Above: the Sonus faber Olympica Nova V loudspeaker, along with the Olympica Nova CI Center Channel speaker.
Listening to Joni Mitchell’s 1974 Court and Spark on a 200g vinyl pressing, songs like “Help Me”, “People’s Parties”, and the title track “Court and Spark” came rushing forth with an honesty and purity that I’ve neither heard nor felt before. My God could Joni Mitchell sing!
Mere seconds into this album, I was fighting to hold back the tears. By the third track “Free Man in Paris” I was openly weeping. Recreated by the Nova IIIs, Mitchell’s impassioned vocals reduced me to a blithering emotional wreck. Jumpin’ Jesus on a Rotax 800R… hearing her voice this accurately—and honestly—knocked me to the moon.
For perspective, I next tried Goatsnake’s Black Aged Blues. Released in 2015, this album highlights Godzilla-heavy songs where monstrous riffs, memorable memories, and fascinating sonic accents carry a listener through a doomed and apocalyptic blues-based sonic netherworld.
If you like the pure down-tuned doom of early Black Sabbath, you’ll (probably) love Goatsnake’s sound. Akin to salted caramel, Pete Stahl’s dark and wistful voice has a unique flavour to it. As sweet as his vocals truly are, there’s an edge to Stahl’s pained vocals that has a hauntingly unique—even bitter—taste to it. Combined with his riveting blues harmonica solos, Black brings a fresh and vibrant sound to the doom metal cosmos that is sorely lacking.
Listening to the unstoppable groove of the song “Coffee and Whiskey”, I was catapulted out of my chair like a human cannonball. Without warning, I found myself strutting around the room, playing air guitar, and thrashing my head in time with the airtight rhythm of the track. It was as if a doom metal Priestess had cast an ebony-Scottish funkadelic fuzz-doom rhythm and blues spell upon me. I was powerless to resist.
At that moment, if Trudeau’s suede-denim secret police had kicked in my listening room’s door and arrested me for trying waaaaay too hard to be young and cool again, I wouldn’t have cared.

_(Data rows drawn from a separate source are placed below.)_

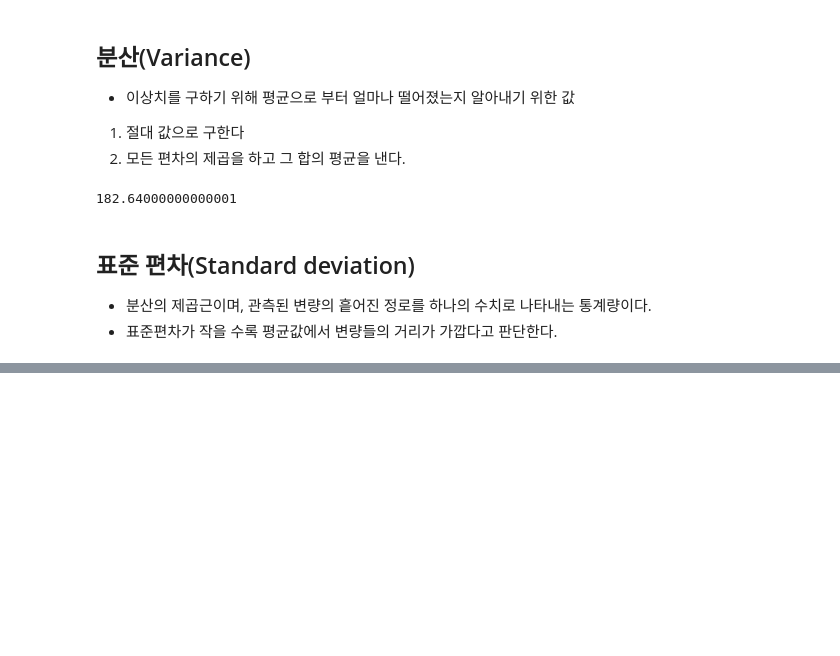
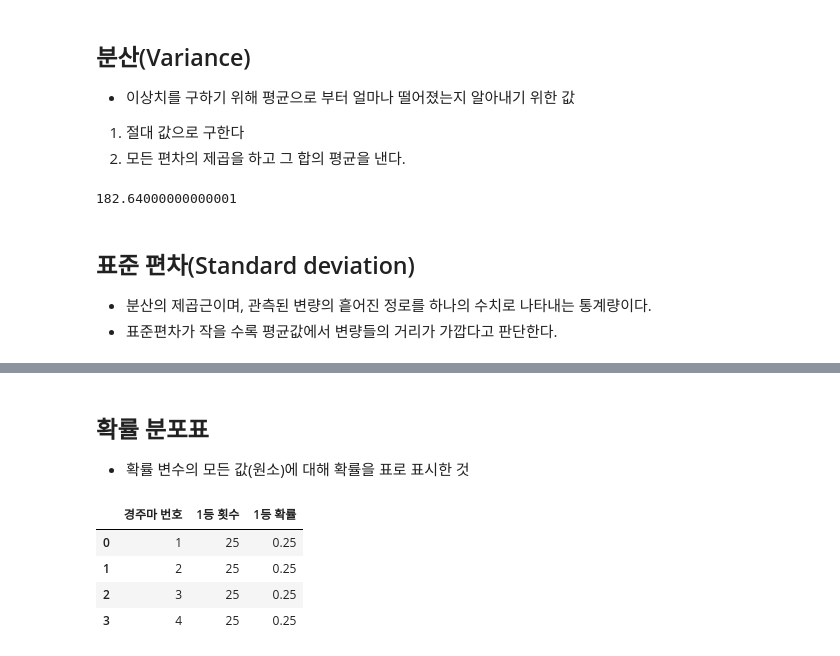
Before and after one commit to Bucheo/data_analysis, a Jupyter notebook: 5.데이터 분석(기초).ipynb, the cells around one changed output, grey strips where cells are left out. Cells and saved outputs as stored; diff of their text form; code cells hidden in the pictures; blank space fills up the shorter version.

```diff
--- a/5.데이터 분석(기초).ipynb
+++ b/5.데이터 분석(기초).ipynb
@@ -243,0 +284,16 @@ std
+# %% [markdown]
+## 확률 분포표
+- 확률 변수의 모든 값(원소)에 대해 확률을 표로 표시한 것
+# %%
+df_h_dist = pd.DataFrame(np.arange(0, 100) % 4 + 1, columns=["경주마 번호"])
+
+df_h_hist_group = df_h_dist.groupby("경주마 번호")["경주마 번호"].count().reset_index(name="1등 횟수")
+
+df_h_hist_group["1등 확률"] = df_h_hist_group["1등 횟수"] / 100
+df_h_hist_group
+# %% [output]
+|  | 경주마 번호 | 1등 횟수 | 1등 확률 |
+| 0 | 1 | 25 | 0.25 |
+| 1 | 2 | 25 | 0.25 |
+| 2 | 3 | 25 | 0.25 |
+| 3 | 4 | 25 | 0.25 |
```
Also changed, not shown: parts of 8 cells of this notebook, 2 other files.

I was having so much fun grooving-out to Goatsnake’s songs that, as I think back on it now, I still smile an endless smile.
Overall, the Olympica Nova IIIs created a profoundly intense emotional connection with every type of music I challenged them to play. If Sonus Faber’s founder Franco Serblin were still alive today, he’d be proud—heck… probably even arrogant—to see his company producing such awesome products at, by audiophile standards, reasonable prices.
Any pair of loudspeakers that can reduce me to tears and then get me to swing my hips around the room must be recognized as exceptional. With the Nova IIIs, you’ll sink right into your favourite songs and… ohhh Hosanna… fall helplessly and hopelessly in love with your most cherished recordings.
Although a pair of Olympica Nova IIIs costs $13,500 USD, by audiophile standards, they are a bargain. I’ve heard many $25K+ USD level loudspeakers that do not have the top-to-bottom sonic coherency, PRaT, or resolution of the Nova IIIs. Everything else in the Nova III’s price range is a boat anchor.
Over the course of 20+ years, I’ve auditioned more than 30 pairs of $10K+ USD speakers in my main Sonic Frontiers rig. I can emphatically state that the Nova III is the best overall sound that I have yet achieved from this system. The Olympica Nova IIIs created so many joyous musical moments for me that I cannot return them. When the flood comes, I’m making room in the rescue canoe to save these beauties. Yep… the Olympica Nova IIIs are that good.
Sonus Faber Olympica Nova III Floorstanding Loudspeakers
Price: $13,500 US / pair